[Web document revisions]
•••

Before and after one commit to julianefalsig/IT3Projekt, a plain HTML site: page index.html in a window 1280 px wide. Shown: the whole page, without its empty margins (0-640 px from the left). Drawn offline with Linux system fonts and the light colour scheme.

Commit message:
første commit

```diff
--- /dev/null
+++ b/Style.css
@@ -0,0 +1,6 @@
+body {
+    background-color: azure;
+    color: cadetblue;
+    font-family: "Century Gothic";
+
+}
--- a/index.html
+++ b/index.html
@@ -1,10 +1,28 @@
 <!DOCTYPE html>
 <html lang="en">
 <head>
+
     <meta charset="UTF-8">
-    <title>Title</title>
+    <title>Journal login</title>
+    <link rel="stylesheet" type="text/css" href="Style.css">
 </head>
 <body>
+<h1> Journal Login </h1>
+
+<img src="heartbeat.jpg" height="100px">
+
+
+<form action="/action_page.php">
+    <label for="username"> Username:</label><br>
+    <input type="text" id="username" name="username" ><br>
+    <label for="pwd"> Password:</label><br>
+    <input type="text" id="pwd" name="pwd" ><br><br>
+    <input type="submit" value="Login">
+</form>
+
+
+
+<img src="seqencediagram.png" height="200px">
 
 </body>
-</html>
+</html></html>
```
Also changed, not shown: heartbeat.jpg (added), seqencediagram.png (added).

•••

Please print out every record exactly as it is written.

Before and after one commit to julianefalsig/IT3Projekt, a plain HTML site: page index.html in a window 1280 px wide. Shown: the whole page, without its empty margins (0-640 px from the left). Drawn offline with Linux system fonts and the light colour scheme.

Commit message:
første commit

```diff
--- /dev/null
+++ b/Style.css
@@ -0,0 +1,6 @@
+body {
+    background-color: azure;
+    color: cadetblue;
+    font-family: "Century Gothic";
+
+}
--- a/index.html
+++ b/index.html
@@ -1,10 +1,28 @@
 <!DOCTYPE html>
 <html lang="en">
 <head>
+
     <meta charset="UTF-8">
-    <title>Title</title>
+    <title>Journal login</title>
+    <link rel="stylesheet" type="text/css" href="Style.css">
 </head>
 <body>
+<h1> Journal Login </h1>
+
+<img src="heartbeat.jpg" height="100px">
+
+
+<form action="/action_page.php">
+    <label for="username"> Username:</label><br>
+    <input type="text" id="username" name="username" ><br>
+    <label for="pwd"> Password:</label><br>
+    <input type="text" id="pwd" name="pwd" ><br><br>
+    <input type="submit" value="Login">
+</form>
+
+
+
+<img src="seqencediagram.png" height="200px">
 
 </body>
-</html>
+</html></html>
```
Also changed, not shown: heartbeat.jpg (added), seqencediagram.png (added).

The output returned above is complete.